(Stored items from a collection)

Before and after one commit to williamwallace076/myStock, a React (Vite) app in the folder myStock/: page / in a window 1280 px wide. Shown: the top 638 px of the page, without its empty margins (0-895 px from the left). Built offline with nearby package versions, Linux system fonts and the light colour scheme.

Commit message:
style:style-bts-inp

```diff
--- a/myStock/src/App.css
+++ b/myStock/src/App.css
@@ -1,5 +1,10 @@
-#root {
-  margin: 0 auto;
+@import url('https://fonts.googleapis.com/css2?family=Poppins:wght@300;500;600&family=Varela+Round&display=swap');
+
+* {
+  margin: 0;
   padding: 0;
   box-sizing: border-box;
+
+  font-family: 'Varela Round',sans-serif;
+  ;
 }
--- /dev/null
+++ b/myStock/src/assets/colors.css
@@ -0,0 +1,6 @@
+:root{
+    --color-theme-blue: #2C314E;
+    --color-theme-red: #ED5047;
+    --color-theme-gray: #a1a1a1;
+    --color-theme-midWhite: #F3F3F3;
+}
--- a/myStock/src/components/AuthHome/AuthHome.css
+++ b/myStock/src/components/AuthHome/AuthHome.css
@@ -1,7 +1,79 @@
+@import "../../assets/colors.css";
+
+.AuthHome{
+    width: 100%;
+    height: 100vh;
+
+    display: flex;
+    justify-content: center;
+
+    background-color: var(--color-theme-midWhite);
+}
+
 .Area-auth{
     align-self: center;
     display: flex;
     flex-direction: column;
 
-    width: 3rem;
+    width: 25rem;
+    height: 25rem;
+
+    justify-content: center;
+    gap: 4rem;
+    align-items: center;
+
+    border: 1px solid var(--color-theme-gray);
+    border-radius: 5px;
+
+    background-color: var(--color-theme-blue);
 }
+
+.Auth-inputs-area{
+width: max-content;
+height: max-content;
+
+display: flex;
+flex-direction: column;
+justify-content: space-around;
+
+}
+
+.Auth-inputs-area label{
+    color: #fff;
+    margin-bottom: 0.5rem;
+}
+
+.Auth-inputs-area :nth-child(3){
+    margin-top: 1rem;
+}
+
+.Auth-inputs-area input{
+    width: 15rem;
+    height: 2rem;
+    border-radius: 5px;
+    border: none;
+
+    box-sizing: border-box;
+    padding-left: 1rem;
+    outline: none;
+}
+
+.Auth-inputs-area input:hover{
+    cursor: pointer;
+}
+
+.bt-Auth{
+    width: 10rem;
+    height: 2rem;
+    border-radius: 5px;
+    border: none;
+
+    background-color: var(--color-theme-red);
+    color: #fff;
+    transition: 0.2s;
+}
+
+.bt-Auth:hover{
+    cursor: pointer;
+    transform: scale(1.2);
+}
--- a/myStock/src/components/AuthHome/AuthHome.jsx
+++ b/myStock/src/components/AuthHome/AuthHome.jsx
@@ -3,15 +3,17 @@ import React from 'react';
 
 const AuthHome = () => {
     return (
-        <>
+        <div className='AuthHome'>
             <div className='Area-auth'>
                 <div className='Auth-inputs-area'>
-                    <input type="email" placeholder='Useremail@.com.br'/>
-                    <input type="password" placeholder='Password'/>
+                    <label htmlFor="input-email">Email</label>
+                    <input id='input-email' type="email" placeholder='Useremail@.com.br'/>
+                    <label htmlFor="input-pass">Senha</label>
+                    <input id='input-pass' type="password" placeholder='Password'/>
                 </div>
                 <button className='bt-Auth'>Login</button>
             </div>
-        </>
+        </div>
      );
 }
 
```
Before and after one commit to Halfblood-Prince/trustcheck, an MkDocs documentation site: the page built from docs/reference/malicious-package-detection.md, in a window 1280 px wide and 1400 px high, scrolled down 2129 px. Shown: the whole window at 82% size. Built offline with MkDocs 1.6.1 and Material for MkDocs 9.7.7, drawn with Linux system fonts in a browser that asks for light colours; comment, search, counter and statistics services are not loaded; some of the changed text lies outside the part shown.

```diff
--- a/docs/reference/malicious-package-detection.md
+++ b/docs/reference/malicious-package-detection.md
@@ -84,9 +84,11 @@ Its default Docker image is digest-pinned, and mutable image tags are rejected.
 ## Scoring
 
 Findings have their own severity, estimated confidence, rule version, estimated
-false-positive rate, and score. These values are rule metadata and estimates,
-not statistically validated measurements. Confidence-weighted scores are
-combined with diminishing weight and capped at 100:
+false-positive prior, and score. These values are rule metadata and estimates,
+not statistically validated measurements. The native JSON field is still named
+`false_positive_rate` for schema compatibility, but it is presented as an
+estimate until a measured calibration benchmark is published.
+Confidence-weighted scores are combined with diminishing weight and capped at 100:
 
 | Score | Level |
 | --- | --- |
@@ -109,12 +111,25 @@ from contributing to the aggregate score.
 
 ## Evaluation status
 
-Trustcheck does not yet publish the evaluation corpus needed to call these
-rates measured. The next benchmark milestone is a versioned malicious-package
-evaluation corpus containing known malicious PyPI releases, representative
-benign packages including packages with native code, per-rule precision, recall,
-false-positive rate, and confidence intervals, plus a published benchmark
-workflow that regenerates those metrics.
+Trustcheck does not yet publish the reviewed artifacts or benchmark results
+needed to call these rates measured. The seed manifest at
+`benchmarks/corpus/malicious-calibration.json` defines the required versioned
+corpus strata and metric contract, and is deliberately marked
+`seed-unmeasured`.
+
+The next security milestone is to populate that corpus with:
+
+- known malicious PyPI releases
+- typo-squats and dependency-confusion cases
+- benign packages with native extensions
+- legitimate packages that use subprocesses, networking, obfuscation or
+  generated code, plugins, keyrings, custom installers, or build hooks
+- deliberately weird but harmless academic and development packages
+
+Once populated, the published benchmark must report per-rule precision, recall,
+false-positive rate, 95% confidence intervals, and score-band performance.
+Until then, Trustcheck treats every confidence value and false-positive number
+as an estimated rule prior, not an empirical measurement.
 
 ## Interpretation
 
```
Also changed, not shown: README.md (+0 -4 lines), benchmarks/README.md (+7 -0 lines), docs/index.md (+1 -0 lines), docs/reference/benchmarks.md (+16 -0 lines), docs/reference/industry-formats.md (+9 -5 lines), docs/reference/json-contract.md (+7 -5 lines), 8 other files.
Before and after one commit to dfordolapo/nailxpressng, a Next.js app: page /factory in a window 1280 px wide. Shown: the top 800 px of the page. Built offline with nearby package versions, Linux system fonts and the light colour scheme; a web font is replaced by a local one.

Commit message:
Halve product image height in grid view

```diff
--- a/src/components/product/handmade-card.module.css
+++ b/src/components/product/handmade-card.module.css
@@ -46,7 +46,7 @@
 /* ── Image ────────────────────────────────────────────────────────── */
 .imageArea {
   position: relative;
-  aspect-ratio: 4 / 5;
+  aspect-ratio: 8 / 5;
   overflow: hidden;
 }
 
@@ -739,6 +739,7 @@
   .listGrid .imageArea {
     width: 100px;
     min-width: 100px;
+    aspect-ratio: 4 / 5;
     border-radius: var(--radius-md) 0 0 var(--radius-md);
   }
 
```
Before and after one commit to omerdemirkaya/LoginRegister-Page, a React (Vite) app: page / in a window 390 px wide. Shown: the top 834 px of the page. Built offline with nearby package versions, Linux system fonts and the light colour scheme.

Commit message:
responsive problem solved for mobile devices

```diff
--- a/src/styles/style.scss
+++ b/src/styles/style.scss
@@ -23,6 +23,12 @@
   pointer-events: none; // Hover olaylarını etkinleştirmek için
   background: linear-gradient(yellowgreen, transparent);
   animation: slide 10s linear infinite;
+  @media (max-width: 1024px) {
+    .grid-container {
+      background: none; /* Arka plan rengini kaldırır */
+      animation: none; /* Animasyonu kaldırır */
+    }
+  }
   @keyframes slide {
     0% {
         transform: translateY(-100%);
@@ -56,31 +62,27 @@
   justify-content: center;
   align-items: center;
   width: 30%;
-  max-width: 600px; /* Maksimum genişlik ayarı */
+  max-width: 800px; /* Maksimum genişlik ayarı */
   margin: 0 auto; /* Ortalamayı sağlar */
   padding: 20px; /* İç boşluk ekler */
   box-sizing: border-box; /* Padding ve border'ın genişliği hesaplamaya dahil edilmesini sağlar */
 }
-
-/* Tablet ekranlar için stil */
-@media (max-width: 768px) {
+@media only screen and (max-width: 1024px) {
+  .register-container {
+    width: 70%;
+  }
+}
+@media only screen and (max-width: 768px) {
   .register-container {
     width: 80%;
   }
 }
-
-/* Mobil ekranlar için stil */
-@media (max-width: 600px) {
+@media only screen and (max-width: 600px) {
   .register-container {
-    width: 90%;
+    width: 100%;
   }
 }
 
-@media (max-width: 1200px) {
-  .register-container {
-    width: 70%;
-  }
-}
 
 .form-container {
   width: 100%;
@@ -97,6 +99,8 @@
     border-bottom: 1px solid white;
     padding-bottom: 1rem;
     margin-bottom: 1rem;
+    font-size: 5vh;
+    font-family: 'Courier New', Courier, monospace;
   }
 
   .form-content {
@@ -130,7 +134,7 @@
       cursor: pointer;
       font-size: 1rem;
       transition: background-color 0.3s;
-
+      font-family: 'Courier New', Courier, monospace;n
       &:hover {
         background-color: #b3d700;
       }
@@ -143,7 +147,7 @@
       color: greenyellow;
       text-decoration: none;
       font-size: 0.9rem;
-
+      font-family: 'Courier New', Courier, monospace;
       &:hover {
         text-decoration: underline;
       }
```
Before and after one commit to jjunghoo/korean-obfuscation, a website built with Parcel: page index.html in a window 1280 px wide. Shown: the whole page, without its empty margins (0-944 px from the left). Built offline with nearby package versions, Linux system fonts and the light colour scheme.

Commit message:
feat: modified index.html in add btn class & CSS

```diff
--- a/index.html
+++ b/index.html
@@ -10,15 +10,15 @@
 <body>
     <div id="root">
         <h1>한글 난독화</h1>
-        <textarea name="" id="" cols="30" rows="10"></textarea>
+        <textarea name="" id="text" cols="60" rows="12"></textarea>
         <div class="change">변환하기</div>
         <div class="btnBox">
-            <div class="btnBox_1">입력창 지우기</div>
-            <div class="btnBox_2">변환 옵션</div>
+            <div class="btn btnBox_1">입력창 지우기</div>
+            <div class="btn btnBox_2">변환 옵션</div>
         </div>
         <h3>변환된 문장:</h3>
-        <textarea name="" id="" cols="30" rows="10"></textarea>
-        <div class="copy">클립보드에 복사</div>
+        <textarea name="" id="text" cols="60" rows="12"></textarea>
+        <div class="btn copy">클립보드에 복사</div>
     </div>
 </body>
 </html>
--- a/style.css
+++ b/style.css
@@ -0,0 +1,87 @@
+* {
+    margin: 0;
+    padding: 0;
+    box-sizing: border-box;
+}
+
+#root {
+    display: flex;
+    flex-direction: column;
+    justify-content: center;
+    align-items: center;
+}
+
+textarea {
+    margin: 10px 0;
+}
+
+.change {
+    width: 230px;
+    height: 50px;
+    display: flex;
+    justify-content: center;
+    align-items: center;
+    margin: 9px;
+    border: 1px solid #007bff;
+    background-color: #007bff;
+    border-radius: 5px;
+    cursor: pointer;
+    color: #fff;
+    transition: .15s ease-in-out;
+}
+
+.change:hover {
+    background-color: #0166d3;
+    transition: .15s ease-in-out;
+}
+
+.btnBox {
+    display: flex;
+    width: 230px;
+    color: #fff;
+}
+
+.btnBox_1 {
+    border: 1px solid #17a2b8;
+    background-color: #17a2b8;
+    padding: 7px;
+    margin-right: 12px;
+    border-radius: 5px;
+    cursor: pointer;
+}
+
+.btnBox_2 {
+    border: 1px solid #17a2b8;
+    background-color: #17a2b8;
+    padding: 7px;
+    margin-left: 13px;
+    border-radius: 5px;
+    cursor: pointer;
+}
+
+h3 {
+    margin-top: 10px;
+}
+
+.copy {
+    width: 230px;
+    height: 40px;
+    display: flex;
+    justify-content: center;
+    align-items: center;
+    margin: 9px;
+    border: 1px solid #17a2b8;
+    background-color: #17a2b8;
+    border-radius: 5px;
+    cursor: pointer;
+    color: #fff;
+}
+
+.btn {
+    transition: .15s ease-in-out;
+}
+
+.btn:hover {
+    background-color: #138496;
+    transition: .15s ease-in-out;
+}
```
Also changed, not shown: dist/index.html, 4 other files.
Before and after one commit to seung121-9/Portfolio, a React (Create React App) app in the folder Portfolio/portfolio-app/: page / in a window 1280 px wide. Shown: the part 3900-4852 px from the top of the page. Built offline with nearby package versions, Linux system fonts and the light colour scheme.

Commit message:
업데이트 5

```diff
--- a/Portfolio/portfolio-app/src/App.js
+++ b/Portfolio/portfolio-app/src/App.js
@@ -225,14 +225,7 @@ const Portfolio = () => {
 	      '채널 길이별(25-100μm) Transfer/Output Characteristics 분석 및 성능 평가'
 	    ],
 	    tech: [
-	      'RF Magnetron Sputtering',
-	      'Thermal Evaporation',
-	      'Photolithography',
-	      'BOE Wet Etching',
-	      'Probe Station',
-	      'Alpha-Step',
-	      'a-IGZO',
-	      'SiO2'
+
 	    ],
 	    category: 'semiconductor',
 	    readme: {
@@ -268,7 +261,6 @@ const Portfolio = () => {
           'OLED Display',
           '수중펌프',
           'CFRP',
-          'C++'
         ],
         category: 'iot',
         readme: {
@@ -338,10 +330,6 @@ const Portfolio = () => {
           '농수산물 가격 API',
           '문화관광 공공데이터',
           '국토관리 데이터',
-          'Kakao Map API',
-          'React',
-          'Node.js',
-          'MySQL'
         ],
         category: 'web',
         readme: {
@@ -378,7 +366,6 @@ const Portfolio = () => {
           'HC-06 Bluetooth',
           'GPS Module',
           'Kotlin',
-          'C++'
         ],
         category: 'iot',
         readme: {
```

## What the exercise asks
The word to look for is "reference"; copy out every line of the entries that holds it.

## Answer box
Before and after one commit to Halfblood-Prince/trustcheck, an MkDocs documentation site: the page built from docs/reference/malicious-package-detection.md, in a window 1280 px wide and 1400 px high, scrolled down 2129 px. Shown: the whole window at 82% size. Built offline with MkDocs 1.6.1 and Material for MkDocs 9.7.7, drawn with Linux system fonts in a browser that asks for light colours; comment, search, counter and statistics services are not loaded; some of the changed text lies outside the part shown.
--- a/docs/reference/malicious-package-detection.md
+++ b/docs/reference/malicious-package-detection.md
Also changed, not shown: README.md (+0 -4 lines), benchmarks/README.md (+7 -0 lines), docs/index.md (+1 -0 lines), docs/reference/benchmarks.md (+16 -0 lines), docs/reference/industry-formats.md (+9 -5 lines), docs/reference/json-contract.md (+7 -5 lines), 8 other files.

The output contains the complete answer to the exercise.